The work of the OECD, the EU State aid investigations, public perception and the hunt for public funds by various Governments, mean that transfer pricing disputes will likely increase over the coming years. At any given time, multinational companies are now the subject of transfer pricing audits in numerous jurisdictions, with the potential for related transfer pricing adjustments. Taxpayers need to determine the appropriate allocation of their resources in prevention (developing and documenting transfer pricing policies, seeking advance pricing agreements ("APAs") and defence (dealing with transfer pricing audits globally). Country by country reporting and exchange of information provisions also mean that group arrangements cannot be dealt with in isolation and global tax departments need to develop a holistic and centralised view to transfer pricing policies adopted, and any transfer pricing adjustments agreed with tax authorities.
Irish taxpayers within multinational groups are increasingly involved in the new wave of transfer pricing disputes.
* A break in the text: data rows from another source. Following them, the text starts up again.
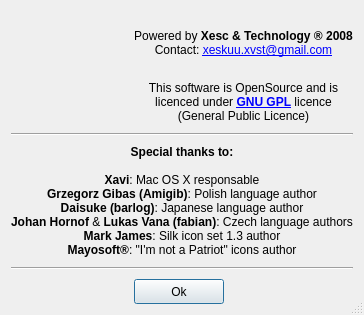
The window that ui/credits.ui (ckorn/xvst) describes before a commit, drawn with Qt 5.
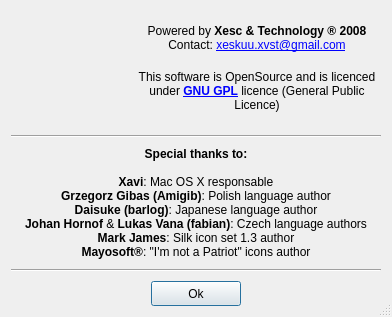
The same window after the commit. Icons and pictures are not drawn.

Commit message: - Changed Credits window size

Patch:
```diff
--- a/ui/credits.ui
+++ b/ui/credits.ui
@@ -5,8 +5,8 @@
    <rect>
     <x>0</x>
     <y>0</y>
-    <width>352</width>
-    <height>315</height>
+    <width>392</width>
+    <height>317</height>
    </rect>
   </property>
   <property name="windowTitle" >
@@ -16,7 +16,9 @@
    <bool>true</bool>
   </property>
   <layout class="QGridLayout" >
-   <item row="0" column="0" >
+   <item row="0" column="0" colspan="3" >
+    <layout class="QHBoxLayout" >
+     <item>
     <widget class="QLabel" name="label" >
      <property name="maximumSize" >
       <size>
@@ -32,7 +34,7 @@
      </property>
     </widget>
    </item>
-   <item row="0" column="1" colspan="2" >
+     <item>
     <layout class="QVBoxLayout" >
      <item>
       <spacer>
@@ -41,7 +43,7 @@
        </property>
        <property name="sizeHint" >
         <size>
-         <width>20</width>
+           <width>239</width>
          <height>16</height>
         </size>
        </property>
@@ -67,7 +69,7 @@
        </property>
        <property name="sizeHint" >
         <size>
-         <width>20</width>
+           <width>239</width>
          <height>16</height>
         </size>
        </property>
@@ -88,6 +90,21 @@
         <bool>true</bool>
        </property>
       </widget>
+       </item>
+       <item>
+        <spacer>
+         <property name="orientation" >
+          <enum>Qt::Vertical</enum>
+         </property>
+         <property name="sizeHint" >
+          <size>
+           <width>20</width>
+           <height>16</height>
+          </size>
+         </property>
+        </spacer>
+       </item>
+      </layout>
      </item>
     </layout>
    </item>
```
Lines whose indentation alone changed are shown as unchanged.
In that respect, these taxpayers need to consider (i) their compliance with the Irish transfer pricing rules to avoid an Irish transfer pricing adjustment; and (ii) the ability to seek relief for, or avoid, adjustments by other tax authorities that ultimately impact on the Irish tax position.
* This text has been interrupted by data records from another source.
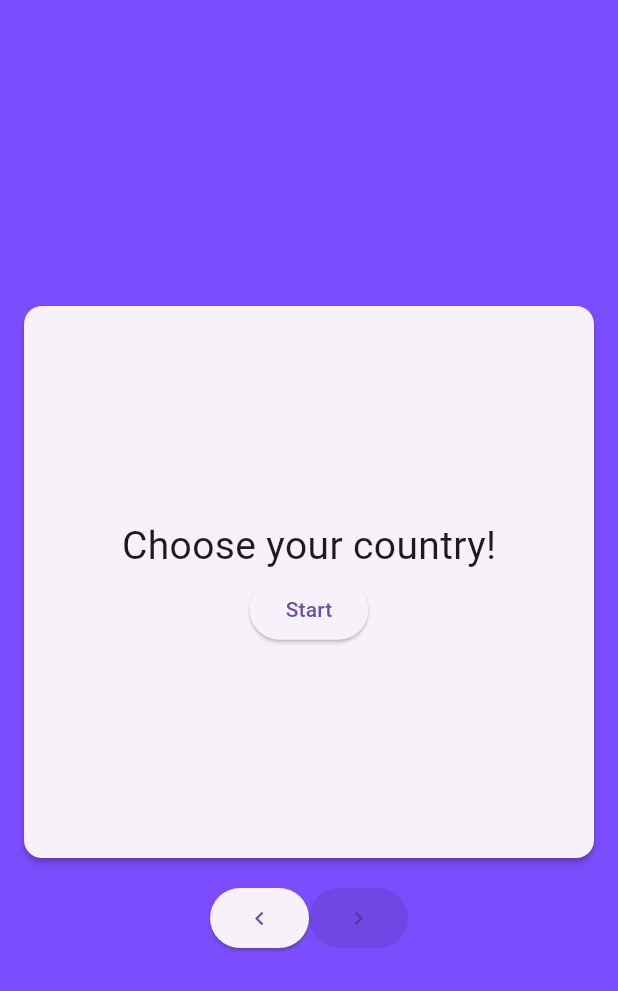
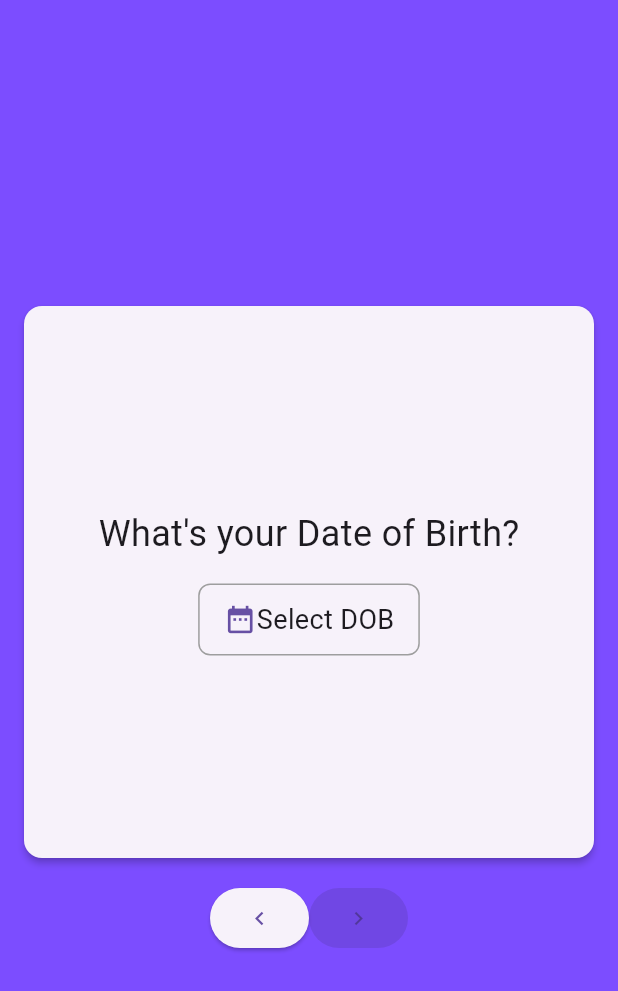
Before and after one commit to B1llstar/ChildFree_Romance, a Flutter app: the QuestionPage screen opened directly, swiped to page 3, on a phone screen of 412 x 824 dp. Shown: the top 991 px of the screen. Run offline on Flutter 3.47's test engine with Material 3 defaults, Android fonts, the phone set to English and light mode, and no system bars; our stand-ins replace appinio_swiper, cached_network_image, cloud_firestore, confetti, country_picker, file_picker and 6 more; missing offline and left inert: flutter_settings_ui, universal_html; accounts and stored records are empty; network calls fail; statements that could not run were skipped.

Commit message:
dob screen added

```diff
--- a/lib/Notifiers/user_notifier.dart
+++ b/lib/Notifiers/user_notifier.dart
@@ -67,10 +67,12 @@ class UserDataProvider extends ChangeNotifier {
     -1,
     -1,
     -1,
+    -1,
     -1
   ];
   List<int> visitedPages = [
     1,
+    0,
     0,
     0,
     0,
--- a/lib/Screens/EasyIntro/dob_page.dart
+++ b/lib/Screens/EasyIntro/dob_page.dart
@@ -1,13 +1,15 @@
+import 'package:cloud_firestore/cloud_firestore.dart';
+import 'package:firebase_auth/firebase_auth.dart';
 import 'package:flutter/material.dart';
 import 'package:provider/provider.dart';
 
 import '../../Notifiers/user_notifier.dart';
+import '../../Utils/debug_utils.dart';
 
 class DOBPage extends StatelessWidget {
-  final String title;
-  final String description;
-  const DOBPage({Key? key, required this.title, required this.description})
-      : super(key: key);
+  const DOBPage({
+    Key? key,
+  }) : super(key: key);
 
   @override
   Widget build(BuildContext context) {
@@ -29,6 +31,9 @@ class DOBPage extends StatelessWidget {
                     mainAxisAlignment: MainAxisAlignment.center,
                     crossAxisAlignment: CrossAxisAlignment.center,
                     children: [
+                      Text('What\'s your Date of Birth?',
+                          style: TextStyle(fontSize: 24)),
+                      SizedBox(height: 16),
                       GestureDetector(
                         onTap: () => _selectDate(context, notifier),
                         child: Container(
@@ -43,17 +48,15 @@ class DOBPage extends StatelessWidget {
                             children: [
                               Icon(
                                 Icons.date_range,
-                                size: 24.0,
+                                size: 22.0,
                                 color: Theme.of(context).primaryColor,
                               ),
-                              SizedBox(width: 8.0),
                               Text(
                                 notifier.dateOfBirth != null
                                     ? '${notifier.dateOfBirth!.day}/${notifier.dateOfBirth!.month}/${notifier.dateOfBirth!.year}'
-                                    : 'Select Date of Birth',
+                                    : 'Select DOB',
                                 style: TextStyle(
-                                  fontSize: 20.0,
-                                  fontWeight: FontWeight.bold,
+                                  fontSize: 18.0,
                                 ),
                               ),
                             ],
@@ -75,7 +78,7 @@ class DOBPage extends StatelessWidget {
       BuildContext context, UserDataProvider notifier) async {
     final DateTime? pickedDate = await showDatePicker(
       context: context,
-      initialDate: notifier.dateOfBirth ?? DateTime.now(),
+      initialDate: notifier.dateOfBirth ?? DateTime(1990),
       firstDate: DateTime(1900),
       lastDate: DateTime.now(),
       locale: const Locale('en', 'US'),
@@ -104,6 +107,23 @@ class DOBPage extends StatelessWidget {
       } else {
         // Update the date of birth in the notifier
         notifier.setDateOfBirth(pickedDate);
+
+        // Get current user's UID
+        final user = FirebaseAuth.instance.currentUser;
+        if (user != null) {
+          final uid = user.uid;
+          // Upload DOB to Firestore
+          final userDoc =
+              FirebaseFirestore.instance.collection('users').doc(uid);
+          await userDoc.set(
+            {'DOB': pickedDate},
+            SetOptions(merge: true),
+          );
+          DebugUtils.printDebug('DOB added to firestore!');
+        } else {
+          print('User not logged in');
+        }
+
         // Handle the selected date here
         print('Selected Date: $pickedDate');
       }
--- a/lib/main.dart
+++ b/lib/main.dart
@@ -1,5 +1,5 @@
-import 'package:childfree_romance/Auth/login.dart';
 import 'package:childfree_romance/Screens/EasyIntro/describe_yourself.dart';
+import 'package:childfree_romance/Screens/EasyIntro/dob_page.dart';
 import 'package:childfree_romance/Screens/EasyIntro/feedback_page.dart';
 import 'package:childfree_romance/Screens/EasyIntro/newsletter_signup_page.dart';
 import 'package:childfree_romance/Screens/EasyIntro/question.dart';
@@ -40,7 +40,7 @@ class MyApp extends StatelessWidget {
   Widget build(BuildContext context) {
     return MaterialApp(
       title: 'Childfree Connection',
-      home: LoginPage(),
+      home: QuestionPage(),
     );
   }
 }
@@ -155,6 +155,12 @@ class _QuestionPageState extends State<QuestionPage> {
     },
     {
       'property': 'NAME',
+      'title': 'Placeholder',
+      'options': [],
+      'assetImageUrl': 'assets/magnifying_glass.png',
+    },
+    {
+      'property': 'DOB',
       'title': 'Placeholder',
       'options': [],
       'assetImageUrl': 'assets/magnifying_glass.png',
@@ -322,6 +328,8 @@ class _QuestionPageState extends State<QuestionPage> {
       'Interests'
     ];
 
+    return Consumer(
+        builder: (context, UserDataProvider userDataProvider, child) {
       return Scaffold(
         backgroundColor: Colors.deepPurpleAccent,
         body: Column(
@@ -331,7 +339,7 @@ class _QuestionPageState extends State<QuestionPage> {
                 controller: _pageController,
                 itemCount: _questions.length, // Corrected item count
                 itemBuilder: (context, index) {
-                if (index == 18) {
+                  if (index == 19) {
                     // Adjusted index
                     return ClosingPage();
                   } else if (index == 0)
@@ -351,12 +359,39 @@ class _QuestionPageState extends State<QuestionPage> {
                         ),
                       ],
                     );
-                // Interests
-                else if (index == 3)
+                  else if (index == 2)
                     return Column(
                       mainAxisAlignment: MainAxisAlignment.center,
                       children: [
-                      _buildQuestionWidget(_questions[3], index),
+                        DOBPage(),
+                        SizedBox(width: 4),
+                        Row(
+                          mainAxisAlignment: MainAxisAlignment.center,
+                          children: [
+                            ElevatedButton(
+                              onPressed: () {
+                                goToPage(index - 1);
+                              },
+                              child: Icon(Icons.keyboard_arrow_left),
+                            ),
+                            ElevatedButton(
+                              onPressed: userDataProvider.dateOfBirth != null
+                                  ? () {
+                                      goToPage(index + 1);
+                                    }
+                                  : null,
+                              child: Icon(Icons.keyboard_arrow_right),
+                            ),
+                          ],
+                        ),
+                      ],
+                    );
+                  // Interests
+                  else if (index == 4)
+                    return Column(
+                      mainAxisAlignment: MainAxisAlignment.center,
+                      children: [
+                        _buildQuestionWidget(_questions[4], index),
                         Row(
                           mainAxisAlignment: MainAxisAlignment.center,
                           children: [
@@ -372,7 +407,8 @@ class _QuestionPageState extends State<QuestionPage> {
                                 UserDataProvider userDataProvider =
                                     Provider.of<UserDataProvider>(context,
                                         listen: false);
-                              if (userDataProvider.selectedInterests!.length ==
+                                if (userDataProvider
+                                        .selectedInterests!.length ==
                                     0) {
                                   print('No interests detected');
                                   ScaffoldMessenger.of(context).showSnackBar(
@@ -395,7 +431,7 @@ class _QuestionPageState extends State<QuestionPage> {
                         ),
                       ],
                     );
-                else if (index == 13)
+                  else if (index == 14)
                     return Column(
                       mainAxisAlignment: MainAxisAlignment.center,
                       children: [
@@ -454,7 +490,7 @@ class _QuestionPageState extends State<QuestionPage> {
                         ),
                       ],
                     );
-                else if (index == 15)
+                  else if (index == 16)
                     return Column(
                       mainAxisAlignment: MainAxisAlignment.center,
                       children: [
@@ -486,7 +522,7 @@ class _QuestionPageState extends State<QuestionPage> {
                         ),
                       ],
                     );
-                else if (index == 2)
+                  else if (index == 3)
                     return Column(
                       mainAxisAlignment: MainAxisAlignment.center,
                       children: [
@@ -519,7 +555,7 @@ class _QuestionPageState extends State<QuestionPage> {
                         ),
                       ],
                     );
-                else if (index == 17)
+                  else if (index == 18)
                     return Column(
                       mainAxisAlignment: MainAxisAlignment.center,
                       children: [
@@ -559,7 +595,7 @@ class _QuestionPageState extends State<QuestionPage> {
                         ),
                       ],
                     );
-                else if (index == 16)
+                  else if (index == 17)
                     return Column(
                       mainAxisAlignment: MainAxisAlignment.center,
                       children: [
@@ -596,7 +632,7 @@ class _QuestionPageState extends State<QuestionPage> {
                         ),
                       ],
                     );
-                else if (index == 14)
+                  else if (index == 15)
                     return Column(
                       mainAxisAlignment: MainAxisAlignment.center,
                       children: [
@@ -628,7 +664,8 @@ class _QuestionPageState extends State<QuestionPage> {
                               ElevatedButton(
                                 onPressed: shouldShowDescribeYourselfNextButton
                                     ? () {
-                                      if (_aboutMeTextEditingController.text !=
+                                        if (_aboutMeTextEditingController
+                                                    .text !=
                                                 null &&
                                             _aboutMeTextEditingController
                                                 .text.isNotEmpty) {
@@ -636,8 +673,10 @@ class _QuestionPageState extends State<QuestionPage> {
                                               _aboutMeTextEditingController
                                                   .text.length
                                                   .toString());
-                                        updatePropertyInFirestore('aboutMe',
-                                            _aboutMeTextEditingController.text);
+                                          updatePropertyInFirestore(
+                                              'aboutMe',
+                                              _aboutMeTextEditingController
+                                                  .text);
                                         }
                                         print('Going right');
                                         goToPage(index + 1);
@@ -685,7 +724,8 @@ class _QuestionPageState extends State<QuestionPage> {
                               ElevatedButton(
                                 onPressed: shouldShowNameNextButton
                                     ? () {
-                                      if (_textEditingController.text != null &&
+                                        if (_textEditingController.text !=
+                                                null &&
                                             _textEditingController
                                                 .text.isNotEmpty) {
                                           print('Length of controller text: ' +
@@ -705,7 +745,7 @@ class _QuestionPageState extends State<QuestionPage> {
                         ),
                       ],
                     );
-                } else if (index == 4)
+                  } else if (index == 5)
                     return Column(
                       mainAxisAlignment: MainAxisAlignment.center,
                       children: [
@@ -763,6 +803,7 @@ class _QuestionPageState extends State<QuestionPage> {
           ],
         ),
       );
+    });
   }
 
   void navigateToPage(BuildContext context, int index) {
```
Lines whose indentation alone changed are shown as unchanged.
Irish domestic transfer pricing rules
Ireland introduced formal transfer pricing rules in 2010 which, broadly, apply an arm's length standard to trading transactions between associated companies. The arm's length standard is to be construed in accordance with the OECD Transfer Pricing Guidelines. Ireland has not yet adopted the changes to the OECD Transfer Pricing Guidelines proposed by the report on Actions 8 - 10 (Transfer Pricing) of the OECD BEPS project, but it is expected that these will be incorporated into Irish law shortly.
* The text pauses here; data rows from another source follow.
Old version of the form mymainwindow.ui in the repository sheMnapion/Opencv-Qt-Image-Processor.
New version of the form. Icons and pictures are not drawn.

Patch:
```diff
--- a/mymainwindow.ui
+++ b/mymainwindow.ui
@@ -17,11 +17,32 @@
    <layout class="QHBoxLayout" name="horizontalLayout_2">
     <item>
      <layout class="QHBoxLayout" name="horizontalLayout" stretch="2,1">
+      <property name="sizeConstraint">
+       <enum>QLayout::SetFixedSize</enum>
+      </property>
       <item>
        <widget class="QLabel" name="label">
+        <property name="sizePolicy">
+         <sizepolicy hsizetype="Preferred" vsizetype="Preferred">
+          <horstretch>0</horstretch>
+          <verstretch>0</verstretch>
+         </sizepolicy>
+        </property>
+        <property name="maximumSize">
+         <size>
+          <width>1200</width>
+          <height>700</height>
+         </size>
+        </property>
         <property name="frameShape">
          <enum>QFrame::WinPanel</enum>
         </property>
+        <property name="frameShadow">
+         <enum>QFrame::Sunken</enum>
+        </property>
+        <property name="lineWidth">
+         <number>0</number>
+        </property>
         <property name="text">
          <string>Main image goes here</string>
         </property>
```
The Irish Revenue Commissioners have also put in place the necessary structures to audit compliance with the Irish transfer pricing rules by establishing a standalone transfer pricing unit. Compliance with the transfer pricing rules was initially examined through relatively informal transfer pricing compliance reviews. However, the transfer pricing unit has now moved to conducting formal transfer pricing audits, with the potential for resulting Irish transfer pricing adjustments.
Irish taxpayers therefore need to review their intra-group arrangements to confirm the applicability...